I will be happy to edit the choice board with any other ideas you may have, so feel free to share them!

“Romeo and Juliet”: a post-reading mini-project

To check comprehension of a B1 graded reader based on Shakespeare’s “Romeo and Juliet”, I asked my younger students to choose four key scenes or snapshots from the play and plan a short oral presentation explaining their choices, including:
– a description of each “snapshot”, including the setting, the characters and the action;
– which part of the plot they belong to;
– why they think they are important, providing at least three reasons.

Working in pairs, the students created a paper diorama for each scene which helped them both with the planning process and as a visual aid in the presentation. To make these dioramas, we simply used regular DIN-A4 white paper:

1. Fold the paper to make a square.

2. Fold the paper again so that it is folded on both diagonals.

3. Cut on one of the folds to the centre.

And there you go!

We even tried some stage curtains on each diorama!

This type of diorama makes it easy for students to take home before assembling and gluing them together, and for pairs to distribute the amount of work to be done.

The pairs of students finally took turns explaining their choices, followed by several questions from the audience. (And they did really well!)

For other similar post-reading ideas, you may want to check the following:

“A Midsummer Night’s Dream”: an alphabet book.

One-pagers: “The House on Mango Street”

15 post-reading activities.

Life in the year 2100

In 1966, BBC’s “Tomorrow’s World” featured a number of students from the UK sharing their own predictions about what they thought life would be like for them in the year 2000. The selection in the video around which this lesson revolves is certainly not the most optimistic, but I thought it would still be a good exercise for the students, and it might even help them refine their own predictions about our future.


1. Ask the students what they think life will be like in the year 2100. Have them compete the table on the worksheet with their own predictions for each of the categories provided: population, advances in technology, quality of life, housing, climate, and health and medicine. If necessary, elicit and/or model the structures they may want to use to talk about future predictions.

2. Have the students share their predictions and discuss any major differences.


3. The categories in the table are the main areas that are discussed in the BBC video broadcast on 28th December 1966. The students listen to the video with the English pupils’ predictions for the year 2000 and take notes for each category as they complete the table.
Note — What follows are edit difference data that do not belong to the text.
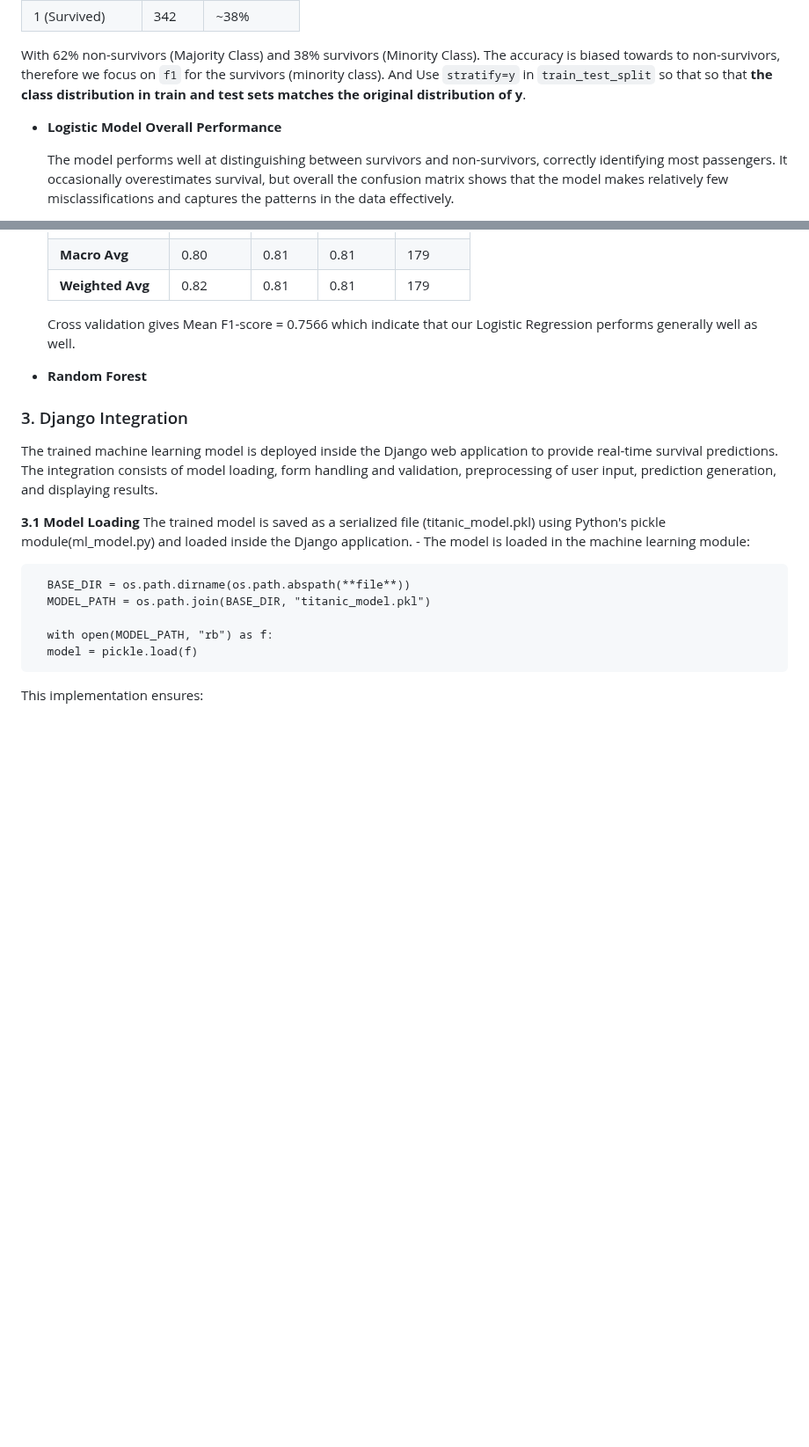
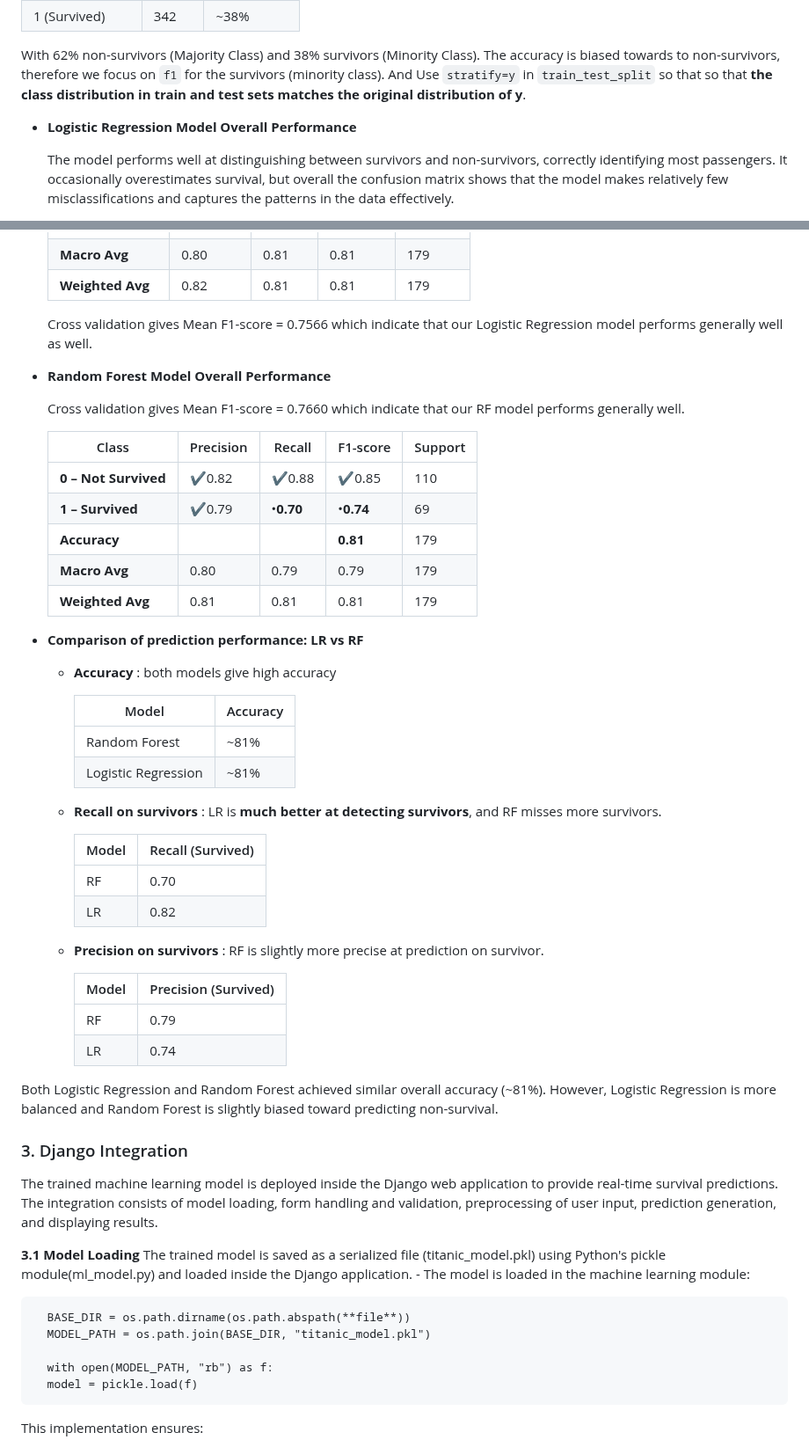
Before and after one commit to teritox/Titanic-Capstone-Project, a Markdown page: README.md, 2 parts joined by grey strips. Shown at 88% size. Drawn GitHub-style; blank space fills up the shorter version.

Commit message:
add evaluation metrics for RF model in Readme

```diff
--- a/README.md
+++ b/README.md
@@ -275,7 +275,7 @@ The Titanic Dataset is slightly imbalanced as shown below:
 With 62% non-survivors (Majority Class) and 38% survivors (Minority Class). The accuracy is biased towards to non-survivors, therefore we focus on `f1` for the survivors (minority class).
 And Use `stratify=y` in `train_test_split` so that so that **the class distribution in train and test sets matches the original distribution of y**.
 
-- **Logistic Model Overall Performance**
+- **Logistic Regression Model Overall Performance**
 
   The model performs well at distinguishing between survivors and non-survivors, correctly identifying most passengers. It occasionally overestimates survival, but overall the confusion matrix shows that the model makes relatively few misclassifications and captures the patterns in the data effectively.
 
@@ -289,9 +289,47 @@ And Use `stratify=y` in `train_test_split` so that so that **the class distribut
   | **Macro Avg**       | 0.80      | 0.81   | 0.81      | 179     |
   | **Weighted Avg**    | 0.82      | 0.81   | 0.81      | 179     |
 
-  Cross validation gives Mean F1-score = 0.7566 which indicate that our Logistic Regression performs generally well as well.
+  Cross validation gives Mean F1-score = 0.7566 which indicate that our Logistic Regression model performs generally well as well.
 
-- **Random Forest**
+- **Random Forest Model Overall Performance**
+
+  Cross validation gives Mean F1-score = 0.7660 which indicate that our RF model performs generally well.
+
+  | Class | Precision | Recall | F1-score | Support |
+  |-------|-----------|--------|----------|---------|
+  | **0 – Not Survived** |✔0.82 |✔0.88 | ✔0.85 | 110 |
+  | **1 – Survived**     |✔0.79 | •**0.70**| •**0.74** | 69  |
+  | **Accuracy**         |      |      | **0.81** | 179 |
+  | **Macro Avg**        | 0.80 | 0.79 | 0.79 | 179 |
+  | **Weighted Avg**     | 0.81 | 0.81 | 0.81 | 179 |
+
+- **Comparison of prediction performance: LR vs RF**
+  - **Accuracy** : both models give high accuracy
+
+    | Model               | Accuracy |
+    | ------------------- | -------- |
+    | Random Forest       | ~81%     |
+    | Logistic Regression | ~81%     |
+
+  - **Recall on survivors** : LR is **much better at detecting survivors**, and RF misses more survivors.
+
+
+    | Model | Recall (Survived) |
+    | ----- | ----------------- |
+    | RF    | 0.70              |
+    | LR    | 0.82              |
+
+  - **Precision on survivors** : RF is slightly more precise at prediction on survivor.
+
+    | Model | Precision (Survived) |
+    | ----- | -------------------- |
+    | RF    | 0.79                 |
+    |  LR    | 0.74                 |
+
+
+Both Logistic Regression and Random Forest achieved similar overall accuracy (~81%). However, Logistic Regression is more balanced and Random Forest is slightly biased toward predicting non-survival.
+
+
 
 ### 3. Django Integration
 
```
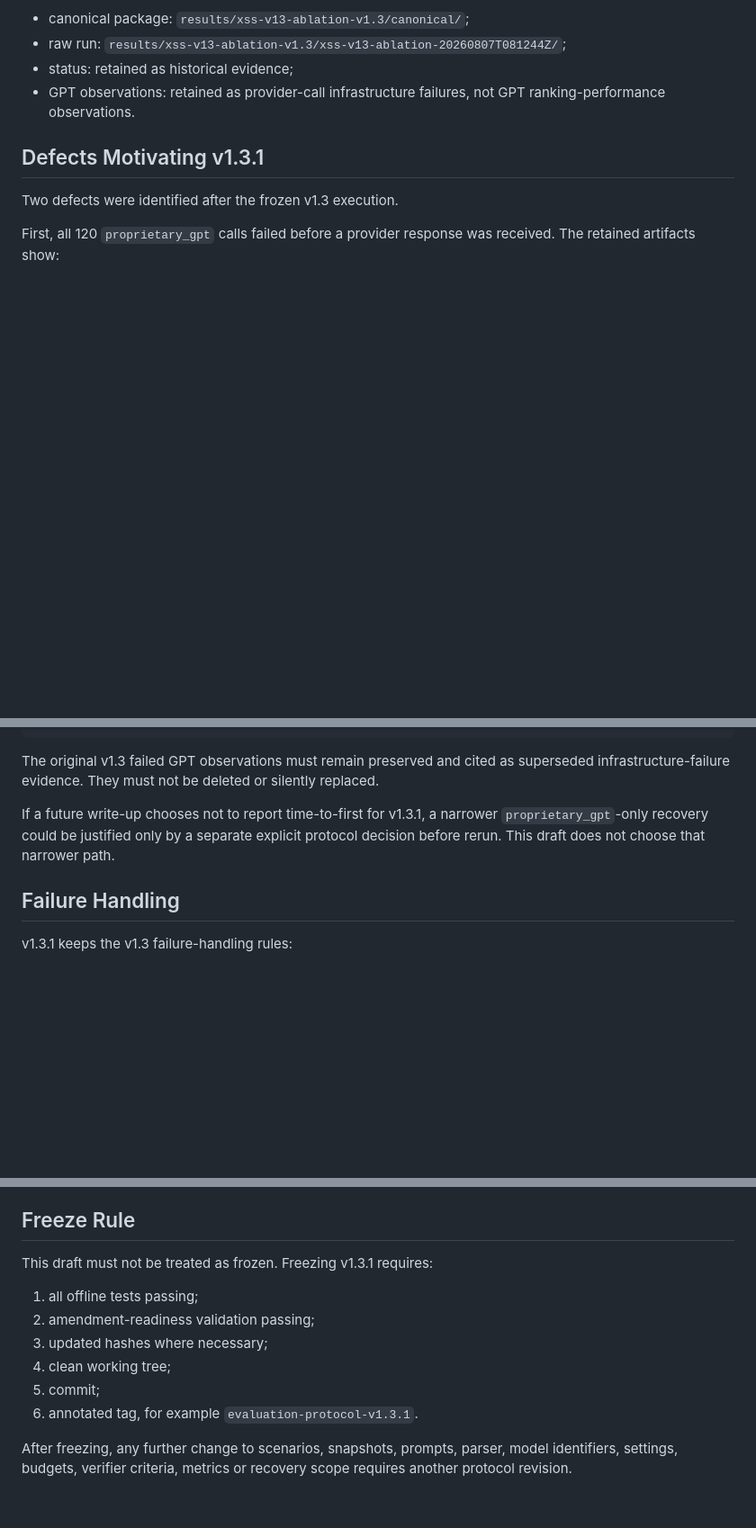
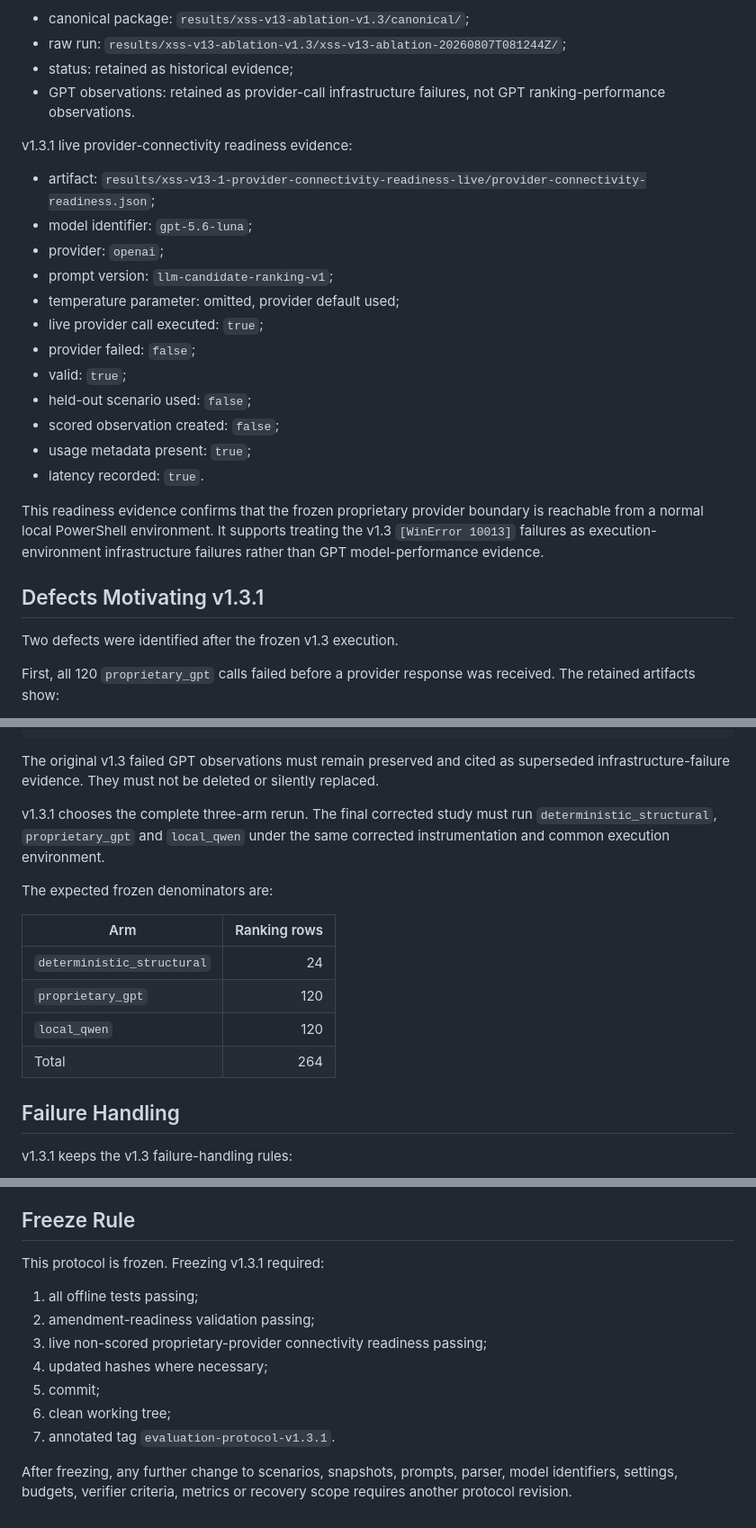
Before and after one commit to apehlivan1/ai-driven-security-testing-framework, a Markdown page: docs/evaluation-protocol-v1.3.1.md, 3 parts joined by grey strips. Shown at 90% size. Drawn GitHub-style; blank space fills up the shorter version.

Commit message:
docs: freeze v1.3.1 XSS ablation recovery protocol

```diff
--- a/docs/evaluation-protocol-v1.3.1.md
+++ b/docs/evaluation-protocol-v1.3.1.md
@@ -30,6 +30,27 @@ Historical v1.3 result package:
 - status: retained as historical evidence;
 - GPT observations: retained as provider-call infrastructure failures, not GPT
   ranking-performance observations.
+
+v1.3.1 live provider-connectivity readiness evidence:
+
+- artifact:
+  `results/xss-v13-1-provider-connectivity-readiness-live/provider-connectivity-readiness.json`;
+- model identifier: `gpt-5.6-luna`;
+- provider: `openai`;
+- prompt version: `llm-candidate-ranking-v1`;
+- temperature parameter: omitted, provider default used;
+- live provider call executed: `true`;
+- provider failed: `false`;
+- valid: `true`;
+- held-out scenario used: `false`;
+- scored observation created: `false`;
+- usage metadata present: `true`;
+- latency recorded: `true`.
+
+This readiness evidence confirms that the frozen proprietary provider boundary
+is reachable from a normal local PowerShell environment. It supports treating
+the v1.3 `[WinError 10013]` failures as execution-environment infrastructure
+failures rather than GPT model-performance evidence.
 
 ## Defects Motivating v1.3.1
 
@@ -152,9 +173,18 @@ The original v1.3 failed GPT observations must remain preserved and cited as
 superseded infrastructure-failure evidence. They must not be deleted or
 silently replaced.
 
-If a future write-up chooses not to report time-to-first for v1.3.1, a narrower
-`proprietary_gpt`-only recovery could be justified only by a separate explicit
-protocol decision before rerun. This draft does not choose that narrower path.
+v1.3.1 chooses the complete three-arm rerun. The final corrected study must run
+`deterministic_structural`, `proprietary_gpt` and `local_qwen` under the same
+corrected instrumentation and common execution environment.
+
+The expected frozen denominators are:
+
+| Arm | Ranking rows |
+| --- | ---: |
+| `deterministic_structural` | 24 |
+| `proprietary_gpt` | 120 |
+| `local_qwen` | 120 |
+| Total | 264 |
 
 ## Failure Handling
 
@@ -200,14 +230,15 @@ execution.
 
 ## Freeze Rule
 
-This draft must not be treated as frozen. Freezing v1.3.1 requires:
+This protocol is frozen. Freezing v1.3.1 required:
 
 1. all offline tests passing;
 2. amendment-readiness validation passing;
-3. updated hashes where necessary;
-4. clean working tree;
+3. live non-scored proprietary-provider connectivity readiness passing;
+4. updated hashes where necessary;
 5. commit;
-6. annotated tag, for example `evaluation-protocol-v1.3.1`.
+6. clean working tree;
+7. annotated tag `evaluation-protocol-v1.3.1`.
 
 After freezing, any further change to scenarios, snapshots, prompts, parser,
 model identifiers, settings, budgets, verifier criteria, metrics or recovery
```
Also changed, not shown: other parts of docs/evaluation-protocol-v1.3.1.md (+6 -6 lines), docs/thesis-evidence-index.md (+23 -2 lines).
Here are some of the main ideas in the video:
– Population – The world will be overpopulated.
– Advances in technology – There won’t be enough jobs because of computers and robots.
– Quality of life – Life will be dull and boring. / People will be regarded more as statistics than as actual people. / Possessions will be rationed due to overpopulation.
– Housing – People will live in very small houses. / People will live under the sea or in the desert due to lack of space.
– Climate – The world might be too hot because of nuclear explosions. / The sea level will rise. / There may be another Ice Age.
– Health and medicine – There will be more cures and not so many sick people.

4. Encourage the students to discuss some of the predictions, and what they think of them in general. Are any of their predictions for 2100 similar to any of the predictions in the video?


5. Have the students write a few more predictions for the year 2100 related to other categories: school, transportation, food, clothing, relationships, and happiness. Are they now ready for a whole group discussion about each category?